When I started my studies in Lublin, the finishing touches were just being made to the city’s first modern shopping centre. Lublin Plaza included an extensive food section along with the mandatory McDonald’s and KFC; it had stores of well-known brands, a multiplex and a gigantic underground car park you could get lost in. I remember the excitement of my first visited the mall and the huge impression it made on me with its vast, colourful space. The euphoria soon passed, however, since I walked past Lublin Plaza almost every day on my way to college. And so, after my first long and frequent visits, I went in only when I had a specific reason to do so, which was generally to go to the cinema or do some shopping. Today, the mall is not particularly attractive, especially since others have opened and people have changed their shopping habits, going to smaller retail parks or making their purchases online. When I compare the Plaza as it was to a Warsaw centre like Galeria Młociny now, it can seem like stepping into a different century.

This age gap is also very evident when it comes to office buildings, warehouses and residential estates. When we moved our Eurobuild offices two years ago from a Warsaw city centre tenement to a modern building in Wola, we could see the difference for ourselves (even though nothing will ever replace our view of the Palace of Culture). Can such old buildings of 10 or 20 years compete in any way with the new?
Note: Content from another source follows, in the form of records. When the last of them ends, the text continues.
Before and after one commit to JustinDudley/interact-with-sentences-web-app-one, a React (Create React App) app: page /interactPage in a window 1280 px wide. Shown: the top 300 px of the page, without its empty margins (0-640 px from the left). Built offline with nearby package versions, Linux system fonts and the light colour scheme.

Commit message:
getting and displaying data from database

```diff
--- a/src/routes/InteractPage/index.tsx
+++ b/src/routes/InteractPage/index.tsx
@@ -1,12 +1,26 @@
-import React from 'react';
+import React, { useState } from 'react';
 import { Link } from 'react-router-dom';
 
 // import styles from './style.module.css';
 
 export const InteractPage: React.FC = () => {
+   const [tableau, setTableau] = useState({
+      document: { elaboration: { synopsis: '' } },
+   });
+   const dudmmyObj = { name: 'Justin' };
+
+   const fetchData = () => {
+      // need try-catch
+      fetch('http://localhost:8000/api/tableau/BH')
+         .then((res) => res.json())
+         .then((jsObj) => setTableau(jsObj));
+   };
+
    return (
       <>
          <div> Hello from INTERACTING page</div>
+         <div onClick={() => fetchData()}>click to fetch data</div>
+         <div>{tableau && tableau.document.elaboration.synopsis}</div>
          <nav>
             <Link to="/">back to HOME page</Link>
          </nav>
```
I think so, especially given that these old-timers do have one ace up their sleeves – their location. And so, dear investors, managers and owners of old buildings, do not despair. Old age is just a number (at least that is what I always tell myself), but maturity means experience and knowledge.

I’ve not been back to Lublin for a long time, but I’m going there quite soon and I’ll check in on some of my old haunts – I’ll go to the cinema with a few friends, probably to the Plaza even though there are plenty of more modern multiplexes. But sentimentality should win the day, as it generally does for us women.